Find a list of your saved stories here

US budget deficit rose in June to $90.2 billion


1 photo
Save Story

Save stories to read later


Estimated read time: 1-2 minutes

This archived news story is available only for your personal, non-commercial use. Information in the story may be outdated or superseded by additional information. Reading or replaying the story in its archived form does not constitute a republication of the story.

WASHINGTON (AP) — The federal budget deficit rose sharply in June compared to a year ago, although much of the increase reflected calendar quirks.

The Treasury Department said Thursday the June deficit totaled $90.2 billion compared to a surplus in June 2016 of $6.3 billion. However, outlays grew by $39 billion this year because benefit payments that normally would have been distributed in July were made in June since July 1 fell on a Saturday.

Through the first nine months of this budget year, the deficit totals $523.1 billion, up from a deficit of $399.2 billion during the same period a year ago.

The Congressional Budget Office released an updated forecast last month that projected the deficit for this year will total $693 billion. That represented a sharp increase of $134 billion from CBO's January forecast. The deficit in 2016 totaled $585.6 billion.

CBO blamed much of this year's increase on the fact that the government is collecting less money in tax revenue this year than had been expected.

For this budget year, which began Oct. 1, revenues total $2.51 trillion, up 1.6 percent from the same eight months last year. Outlays have risen 5.7 percent during the same period to $3 trillion.

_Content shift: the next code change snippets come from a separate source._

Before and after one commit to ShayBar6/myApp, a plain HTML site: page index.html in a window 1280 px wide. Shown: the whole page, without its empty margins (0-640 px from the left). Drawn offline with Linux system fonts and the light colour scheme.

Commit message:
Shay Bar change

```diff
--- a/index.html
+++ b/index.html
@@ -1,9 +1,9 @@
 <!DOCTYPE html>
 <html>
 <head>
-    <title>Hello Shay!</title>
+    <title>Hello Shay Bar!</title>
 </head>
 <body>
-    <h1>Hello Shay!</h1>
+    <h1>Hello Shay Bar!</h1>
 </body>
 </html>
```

Congress is facing a deadline of Oct. 1 for getting a budget approved for the next fiscal year or face the prospect of a government shutdown. The expectation is that lawmakers will pass a stop-gap spending measure to buy time to iron out differences.

In addition, the CBO has said that Congress will need to increase the government's borrowing limit by mid-October in order to avoid a catastrophic default on the national debt.

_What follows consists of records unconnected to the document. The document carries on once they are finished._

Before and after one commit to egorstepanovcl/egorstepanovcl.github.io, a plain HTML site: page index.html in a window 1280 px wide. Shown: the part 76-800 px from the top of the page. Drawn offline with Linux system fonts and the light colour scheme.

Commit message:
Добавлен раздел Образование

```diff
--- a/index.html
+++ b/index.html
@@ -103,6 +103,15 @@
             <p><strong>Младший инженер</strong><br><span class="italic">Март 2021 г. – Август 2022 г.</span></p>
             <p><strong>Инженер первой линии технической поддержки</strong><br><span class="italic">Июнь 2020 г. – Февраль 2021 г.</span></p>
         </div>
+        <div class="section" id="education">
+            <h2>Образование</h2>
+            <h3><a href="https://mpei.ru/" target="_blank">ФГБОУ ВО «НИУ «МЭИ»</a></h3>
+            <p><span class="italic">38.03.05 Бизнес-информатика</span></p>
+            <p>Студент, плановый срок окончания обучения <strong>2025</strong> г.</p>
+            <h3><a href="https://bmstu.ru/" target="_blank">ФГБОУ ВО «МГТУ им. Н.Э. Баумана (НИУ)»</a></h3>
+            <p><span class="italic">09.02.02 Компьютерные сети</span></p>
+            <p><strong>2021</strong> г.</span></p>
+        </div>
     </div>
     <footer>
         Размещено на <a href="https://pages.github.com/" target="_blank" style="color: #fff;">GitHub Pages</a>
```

Copyright © The Associated Press. All rights reserved. This material may not be published, broadcast, rewritten or redistributed.

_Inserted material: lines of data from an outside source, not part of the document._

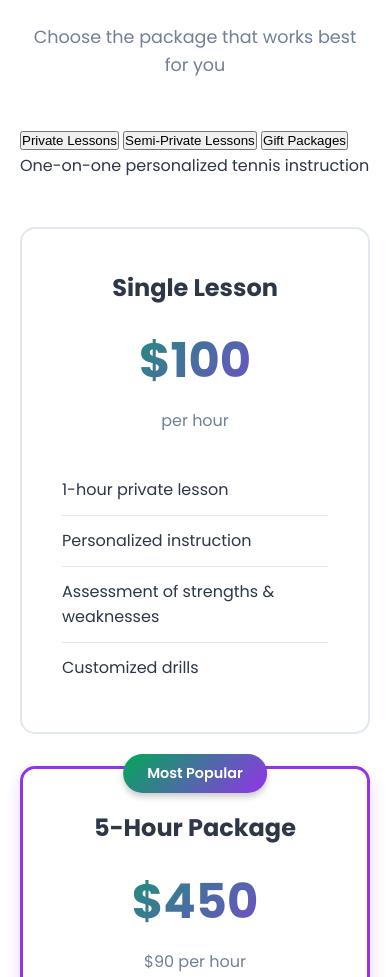
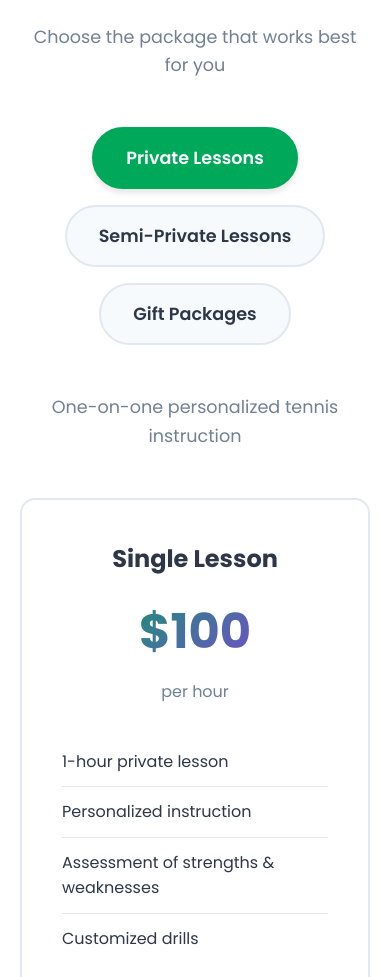
Before and after one commit to ojocoachingacademy-byte/ojocoachingacademy, a plain HTML site: page index.html in a window 390 px wide. Shown: the part 4360-5337 px from the top of the page. Drawn offline with Linux system fonts and the light colour scheme.

Commit message:
Add missing pricing tabs CSS and remove phone reference from FAQ

```diff
--- a/index.html
+++ b/index.html
@@ -540,7 +540,7 @@
                 <div class="faq-item">
                     <h3 class="faq-question">How do I schedule lessons?</h3>
                     <div class="faq-answer">
-                        <p>After booking a lesson package through the website and completing payment, you'll receive contact information to schedule your first lesson time. You can also reach out directly via email at tobi@ojocoachingacademy.com to schedule.</p>
+                        <p>After booking a lesson package through the website and completing payment, I'll contact you via email to schedule your first lesson time. You can also reach out directly via email at tobi@ojocoachingacademy.com to schedule.</p>
                     </div>
                 </div>
                 <div class="faq-item">
--- a/styles.css
+++ b/styles.css
@@ -432,6 +432,63 @@ section h2 {
     text-align: center;
     color: var(--text-light);
     font-style: italic;
+}
+
+/* Pricing Tabs */
+.pricing-tabs {
+    display: flex;
+    justify-content: center;
+    gap: 1rem;
+    margin-bottom: 3rem;
+    flex-wrap: wrap;
+}
+
+.pricing-tab {
+    padding: 1rem 2rem;
+    background: var(--bg-light);
+    border: 2px solid var(--border-color);
+    border-radius: 50px;
+    font-size: 1.1rem;
+    font-weight: 600;
+    color: var(--text-dark);
+    cursor: pointer;
+    transition: all 0.3s;
+    font-family: 'Poppins', sans-serif;
+}
+
+.pricing-tab:hover {
+    border-color: var(--primary-color);
+    background: rgba(0, 168, 89, 0.05);
+    transform: translateY(-2px);
+}
+
+.pricing-tab.active {
+    background: var(--primary-color);
+    color: var(--white);
+    border-color: var(--primary-color);
+    box-shadow: var(--shadow);
+}
+
+.pricing-content {
+    animation: fadeIn 0.4s ease-in;
+}
+
+@keyframes fadeIn {
+    from {
+        opacity: 0;
+        transform: translateY(10px);
+    }
+    to {
+        opacity: 1;
+        transform: translateY(0);
+    }
+}
+
+.pricing-content-subtitle {
+    text-align: center;
+    color: var(--text-light);
+    font-size: 1.1rem;
+    margin-bottom: 2rem;
 }
 
 /* Testimonials Section */
```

Photos

Most recent Business stories

Related topics

Business
MARTIN CRUTSINGER

    STAY IN THE KNOW

    Get informative articles and interesting stories delivered to your inbox weekly. Subscribe to the KSL.com Trending 5.
    By subscribing, you acknowledge and agree to KSL.com's Terms of Use and Privacy Policy.

    KSL Weather Forecast